* _EXERCISE BRIEF_
Find the line with "the shorter version." in the records below. Copy it and every line after it, up to and including the line with "Document Task 6 semantic HTML blog layout".

(Items from a dataset)

__________

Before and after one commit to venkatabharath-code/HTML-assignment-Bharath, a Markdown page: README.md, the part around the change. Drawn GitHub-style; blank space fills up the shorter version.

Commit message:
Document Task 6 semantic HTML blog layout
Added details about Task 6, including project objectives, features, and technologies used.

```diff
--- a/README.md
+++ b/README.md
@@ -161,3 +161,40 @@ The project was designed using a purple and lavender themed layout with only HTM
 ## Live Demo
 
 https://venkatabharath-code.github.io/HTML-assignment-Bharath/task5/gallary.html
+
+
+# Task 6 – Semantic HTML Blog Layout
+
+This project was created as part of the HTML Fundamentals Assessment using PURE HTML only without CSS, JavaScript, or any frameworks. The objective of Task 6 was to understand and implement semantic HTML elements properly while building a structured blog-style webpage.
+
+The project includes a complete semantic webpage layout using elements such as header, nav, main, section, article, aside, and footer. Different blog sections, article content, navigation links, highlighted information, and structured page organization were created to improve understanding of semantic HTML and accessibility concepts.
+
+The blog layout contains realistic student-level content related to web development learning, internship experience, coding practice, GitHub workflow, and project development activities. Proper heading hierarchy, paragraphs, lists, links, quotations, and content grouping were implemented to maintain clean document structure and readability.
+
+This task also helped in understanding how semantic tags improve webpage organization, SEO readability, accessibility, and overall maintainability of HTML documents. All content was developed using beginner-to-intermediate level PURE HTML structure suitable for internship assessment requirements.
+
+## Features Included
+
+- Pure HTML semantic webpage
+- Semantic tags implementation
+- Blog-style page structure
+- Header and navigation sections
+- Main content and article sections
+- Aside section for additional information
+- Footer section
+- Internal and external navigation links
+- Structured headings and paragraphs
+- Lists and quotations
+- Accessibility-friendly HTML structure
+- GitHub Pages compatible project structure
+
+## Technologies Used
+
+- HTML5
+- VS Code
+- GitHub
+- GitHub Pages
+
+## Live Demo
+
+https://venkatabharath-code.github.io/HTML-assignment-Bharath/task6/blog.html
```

__________

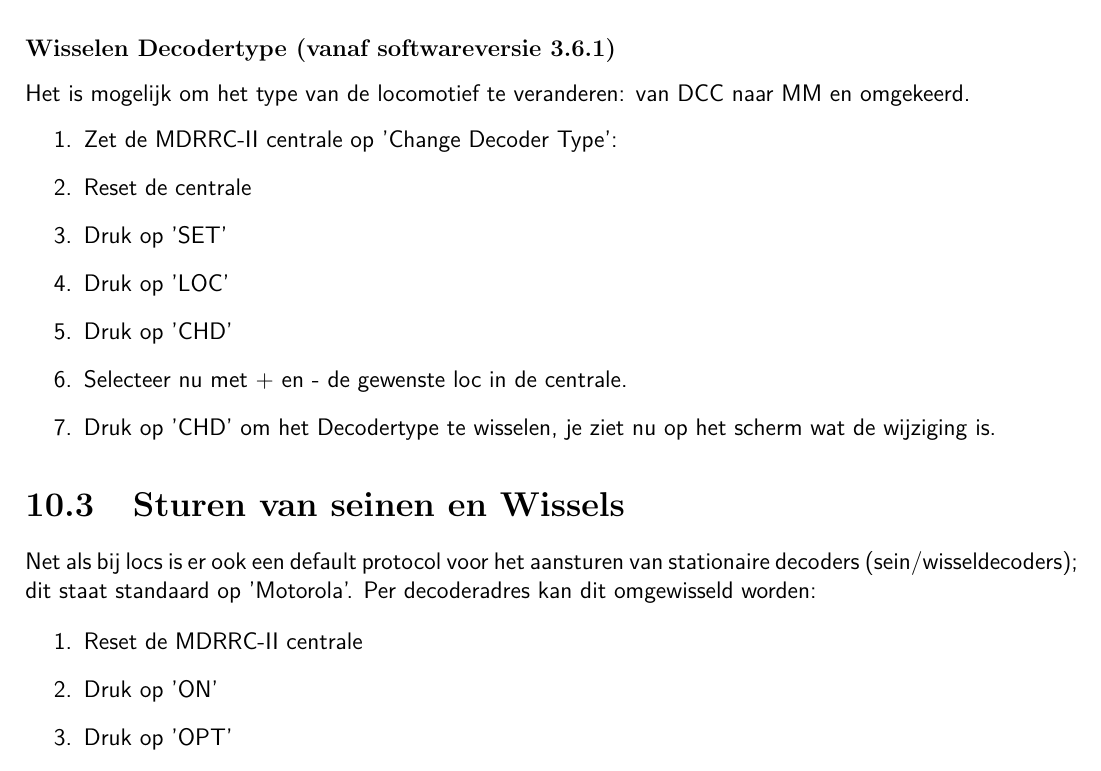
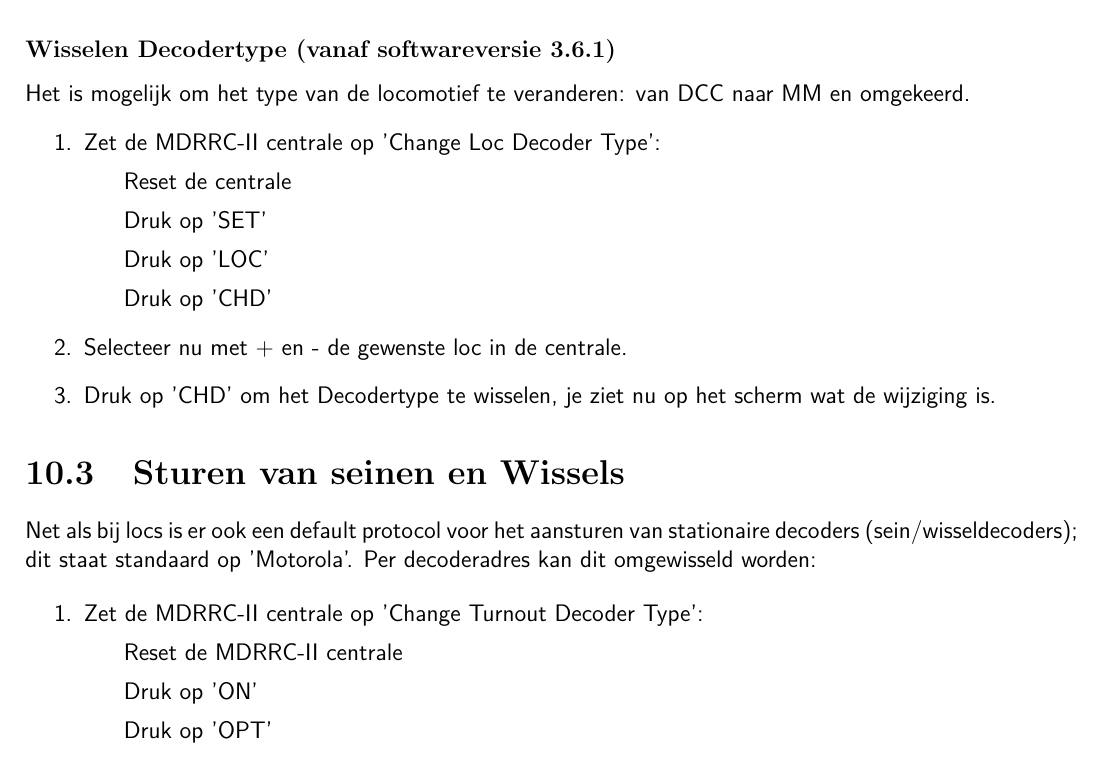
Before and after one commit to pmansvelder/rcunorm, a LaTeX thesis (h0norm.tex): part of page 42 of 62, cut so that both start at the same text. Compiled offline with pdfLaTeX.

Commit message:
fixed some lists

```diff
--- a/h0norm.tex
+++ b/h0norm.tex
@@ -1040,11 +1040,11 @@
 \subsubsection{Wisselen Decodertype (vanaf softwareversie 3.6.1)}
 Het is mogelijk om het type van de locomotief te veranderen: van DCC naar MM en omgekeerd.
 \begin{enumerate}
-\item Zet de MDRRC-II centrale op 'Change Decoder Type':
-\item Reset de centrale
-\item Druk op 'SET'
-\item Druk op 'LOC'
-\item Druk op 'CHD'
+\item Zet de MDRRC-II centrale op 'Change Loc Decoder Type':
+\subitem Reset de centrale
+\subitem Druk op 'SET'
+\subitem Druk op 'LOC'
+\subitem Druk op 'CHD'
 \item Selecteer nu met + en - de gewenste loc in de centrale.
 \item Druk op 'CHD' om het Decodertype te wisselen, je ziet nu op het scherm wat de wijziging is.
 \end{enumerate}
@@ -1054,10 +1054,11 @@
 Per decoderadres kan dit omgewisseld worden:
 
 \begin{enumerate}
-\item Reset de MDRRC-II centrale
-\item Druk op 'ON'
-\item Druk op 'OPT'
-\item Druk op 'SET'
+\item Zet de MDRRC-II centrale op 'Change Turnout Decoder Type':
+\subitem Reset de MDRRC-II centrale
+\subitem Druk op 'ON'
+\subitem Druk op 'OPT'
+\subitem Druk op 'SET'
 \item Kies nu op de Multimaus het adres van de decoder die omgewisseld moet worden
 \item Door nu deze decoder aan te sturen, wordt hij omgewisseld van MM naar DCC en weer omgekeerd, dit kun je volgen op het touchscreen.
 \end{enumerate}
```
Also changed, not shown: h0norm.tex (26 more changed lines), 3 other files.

__________

* _SOLUTION_
Before and after one commit to venkatabharath-code/HTML-assignment-Bharath, a Markdown page: README.md, the part around the change. Drawn GitHub-style; blank space fills up the shorter version.

Commit message:
Document Task 6 semantic HTML blog layout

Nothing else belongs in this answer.